The Boeing 767-2C, a test version of the KC-46A without the refueling boom and other tanker equipment, took wing at 9:29 a.m. Pacific time, landing three hours and 32 minutes later at Boeing Field just outside of Seattle.
It marks the first test flight of any kind for the KC-46A tanker program, which will produce 179 new planes to replace the aging KC-135 tanker fleet, with production ending in 2027. The tanker replacement program is a major focus for Boeing's defense arm as at a time when many of its programs are winding down.
In a company statement, Boeing test pilot Ron Johnston said the 767-2C performed "flawlessly," adding that pilots took the plane up to 28,000 feet and near max speed while verifying various systems.
The same news release quoted Brig.
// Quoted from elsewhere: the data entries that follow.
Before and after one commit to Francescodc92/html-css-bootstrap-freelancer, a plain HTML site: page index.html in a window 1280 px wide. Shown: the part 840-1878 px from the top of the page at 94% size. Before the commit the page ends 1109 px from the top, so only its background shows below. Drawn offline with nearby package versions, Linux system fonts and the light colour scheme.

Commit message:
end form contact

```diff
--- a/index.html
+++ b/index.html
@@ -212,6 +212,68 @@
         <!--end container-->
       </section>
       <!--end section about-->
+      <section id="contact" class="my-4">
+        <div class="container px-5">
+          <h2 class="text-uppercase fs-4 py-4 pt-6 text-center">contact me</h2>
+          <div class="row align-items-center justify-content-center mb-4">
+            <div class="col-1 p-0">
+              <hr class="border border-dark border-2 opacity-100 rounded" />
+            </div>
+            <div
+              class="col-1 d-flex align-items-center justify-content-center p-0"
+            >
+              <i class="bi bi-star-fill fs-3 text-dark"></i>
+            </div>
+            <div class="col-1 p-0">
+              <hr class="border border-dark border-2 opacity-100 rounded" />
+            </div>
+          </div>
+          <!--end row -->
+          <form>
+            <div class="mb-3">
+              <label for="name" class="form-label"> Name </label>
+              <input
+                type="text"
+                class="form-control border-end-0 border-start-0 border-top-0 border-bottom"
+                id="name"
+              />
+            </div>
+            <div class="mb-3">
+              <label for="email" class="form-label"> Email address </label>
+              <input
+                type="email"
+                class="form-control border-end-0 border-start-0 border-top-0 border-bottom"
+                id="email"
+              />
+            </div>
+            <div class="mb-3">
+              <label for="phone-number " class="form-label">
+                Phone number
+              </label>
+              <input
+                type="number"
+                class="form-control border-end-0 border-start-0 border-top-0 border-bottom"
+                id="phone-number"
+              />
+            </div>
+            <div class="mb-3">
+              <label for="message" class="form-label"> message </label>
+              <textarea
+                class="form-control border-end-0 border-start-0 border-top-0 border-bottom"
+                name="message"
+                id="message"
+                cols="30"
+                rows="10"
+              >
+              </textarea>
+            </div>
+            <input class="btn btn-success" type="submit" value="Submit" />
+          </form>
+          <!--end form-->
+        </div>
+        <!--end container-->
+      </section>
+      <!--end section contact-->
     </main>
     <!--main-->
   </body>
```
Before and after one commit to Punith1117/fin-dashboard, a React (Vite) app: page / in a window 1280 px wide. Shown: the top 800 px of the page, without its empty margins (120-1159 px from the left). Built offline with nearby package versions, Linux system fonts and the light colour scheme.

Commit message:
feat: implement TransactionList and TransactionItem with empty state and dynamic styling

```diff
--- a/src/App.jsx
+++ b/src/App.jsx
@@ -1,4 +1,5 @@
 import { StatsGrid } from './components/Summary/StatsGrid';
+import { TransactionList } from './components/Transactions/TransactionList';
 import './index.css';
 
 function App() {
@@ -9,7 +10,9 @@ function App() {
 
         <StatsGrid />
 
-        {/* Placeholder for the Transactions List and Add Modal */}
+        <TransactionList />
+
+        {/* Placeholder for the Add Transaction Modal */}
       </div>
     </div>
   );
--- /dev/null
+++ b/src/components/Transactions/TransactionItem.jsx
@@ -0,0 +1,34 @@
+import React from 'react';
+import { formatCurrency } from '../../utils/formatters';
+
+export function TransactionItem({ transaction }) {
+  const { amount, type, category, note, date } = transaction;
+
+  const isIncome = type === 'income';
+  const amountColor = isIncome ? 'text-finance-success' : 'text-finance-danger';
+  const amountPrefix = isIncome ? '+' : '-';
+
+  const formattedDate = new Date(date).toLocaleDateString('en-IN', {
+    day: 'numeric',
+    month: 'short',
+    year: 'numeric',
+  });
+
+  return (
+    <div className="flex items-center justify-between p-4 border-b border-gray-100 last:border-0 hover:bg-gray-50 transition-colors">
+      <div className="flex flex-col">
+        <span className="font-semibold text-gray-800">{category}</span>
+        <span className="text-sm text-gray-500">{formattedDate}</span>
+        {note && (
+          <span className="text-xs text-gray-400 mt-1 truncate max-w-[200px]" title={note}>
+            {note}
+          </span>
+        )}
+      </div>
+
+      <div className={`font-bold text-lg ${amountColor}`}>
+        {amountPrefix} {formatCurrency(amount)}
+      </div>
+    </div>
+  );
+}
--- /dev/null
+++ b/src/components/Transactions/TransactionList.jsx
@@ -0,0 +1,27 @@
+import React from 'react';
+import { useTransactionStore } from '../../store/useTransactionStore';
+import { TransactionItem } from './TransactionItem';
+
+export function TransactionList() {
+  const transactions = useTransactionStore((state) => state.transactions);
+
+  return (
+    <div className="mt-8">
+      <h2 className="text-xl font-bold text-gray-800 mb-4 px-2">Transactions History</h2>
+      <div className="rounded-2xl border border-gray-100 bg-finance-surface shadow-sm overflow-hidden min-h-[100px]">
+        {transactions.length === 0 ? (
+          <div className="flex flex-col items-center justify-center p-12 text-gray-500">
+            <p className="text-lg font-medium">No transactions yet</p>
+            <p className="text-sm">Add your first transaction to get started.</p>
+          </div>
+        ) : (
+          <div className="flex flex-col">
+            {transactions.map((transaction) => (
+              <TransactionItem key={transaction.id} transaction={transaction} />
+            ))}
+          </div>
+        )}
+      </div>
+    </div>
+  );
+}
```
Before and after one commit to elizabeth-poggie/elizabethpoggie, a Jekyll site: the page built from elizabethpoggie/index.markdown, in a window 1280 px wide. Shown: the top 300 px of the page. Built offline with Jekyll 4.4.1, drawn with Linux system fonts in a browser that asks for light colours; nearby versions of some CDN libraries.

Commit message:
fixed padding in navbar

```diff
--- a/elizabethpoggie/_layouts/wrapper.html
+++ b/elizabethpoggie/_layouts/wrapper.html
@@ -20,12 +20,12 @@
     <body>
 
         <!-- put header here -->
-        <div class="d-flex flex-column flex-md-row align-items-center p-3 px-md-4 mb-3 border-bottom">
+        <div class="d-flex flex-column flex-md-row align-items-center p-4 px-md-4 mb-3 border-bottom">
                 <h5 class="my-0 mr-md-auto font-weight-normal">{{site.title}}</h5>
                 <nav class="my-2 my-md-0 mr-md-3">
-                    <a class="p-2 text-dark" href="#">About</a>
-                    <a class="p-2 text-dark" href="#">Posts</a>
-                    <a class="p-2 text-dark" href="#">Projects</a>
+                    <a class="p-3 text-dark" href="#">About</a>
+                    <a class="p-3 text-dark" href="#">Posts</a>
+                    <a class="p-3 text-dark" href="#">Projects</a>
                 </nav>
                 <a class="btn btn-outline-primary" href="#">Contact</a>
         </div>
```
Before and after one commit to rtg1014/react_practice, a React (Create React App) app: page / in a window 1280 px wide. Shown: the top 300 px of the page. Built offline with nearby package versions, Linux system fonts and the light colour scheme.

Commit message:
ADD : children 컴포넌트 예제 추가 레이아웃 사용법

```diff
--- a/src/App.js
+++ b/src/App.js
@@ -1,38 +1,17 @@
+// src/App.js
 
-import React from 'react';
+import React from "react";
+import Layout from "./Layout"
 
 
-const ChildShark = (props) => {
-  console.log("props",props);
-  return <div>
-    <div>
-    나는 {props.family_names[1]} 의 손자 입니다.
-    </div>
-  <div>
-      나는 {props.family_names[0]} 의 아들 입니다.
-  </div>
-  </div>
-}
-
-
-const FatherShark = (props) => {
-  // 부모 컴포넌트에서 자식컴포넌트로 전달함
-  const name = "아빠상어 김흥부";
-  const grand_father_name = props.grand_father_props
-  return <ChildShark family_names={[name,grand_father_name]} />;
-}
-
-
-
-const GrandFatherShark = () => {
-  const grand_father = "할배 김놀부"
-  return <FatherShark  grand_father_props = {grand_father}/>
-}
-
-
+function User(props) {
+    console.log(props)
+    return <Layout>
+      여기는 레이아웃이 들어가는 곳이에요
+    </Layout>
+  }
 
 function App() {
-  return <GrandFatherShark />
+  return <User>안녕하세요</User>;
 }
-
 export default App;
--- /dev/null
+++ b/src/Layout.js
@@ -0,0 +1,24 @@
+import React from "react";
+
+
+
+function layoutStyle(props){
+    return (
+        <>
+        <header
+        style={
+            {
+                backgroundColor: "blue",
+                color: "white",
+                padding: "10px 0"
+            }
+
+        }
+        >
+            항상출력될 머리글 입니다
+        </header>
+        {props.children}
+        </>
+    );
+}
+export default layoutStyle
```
Gen. Duke Richardson, the program executive officer for tankers, calling the flight a "really critical step in the life of this program and the development of this important capability for the warfighter."
Air Force Secretary Deborah Lee James also took to Twitter to mark the occasion.
The test flight of the 767-2C had originally been scheduled for June of 2014, then for third quarter of 2014. Boeing has downplayed the delay, noting that the test flight is an internal deadline. The service has agreed, emphasizing that it is only concerned that Boeing meet its eventual requirement of delivering 18 aircraft by 2017.
The program has hit other snags as well this year, leading to Lt. Gen. Ellen Pawlikowski, military deputy for acquisition, expressing concerns in November about Boeing meeting its "near-term" schedule.
The Boeing release notes that the company plans to have the remaining three test aircraft — another 767-2C and a pair of fully-equipped KC-46A models — flying in 2015. A source told Defense News the first KC-46A flight should occur in the spring.
Aaron Mehta was deputy editor and senior Pentagon correspondent for Defense News, covering policy, strategy and acquisition at the highest levels of the Defense Department and its international partners.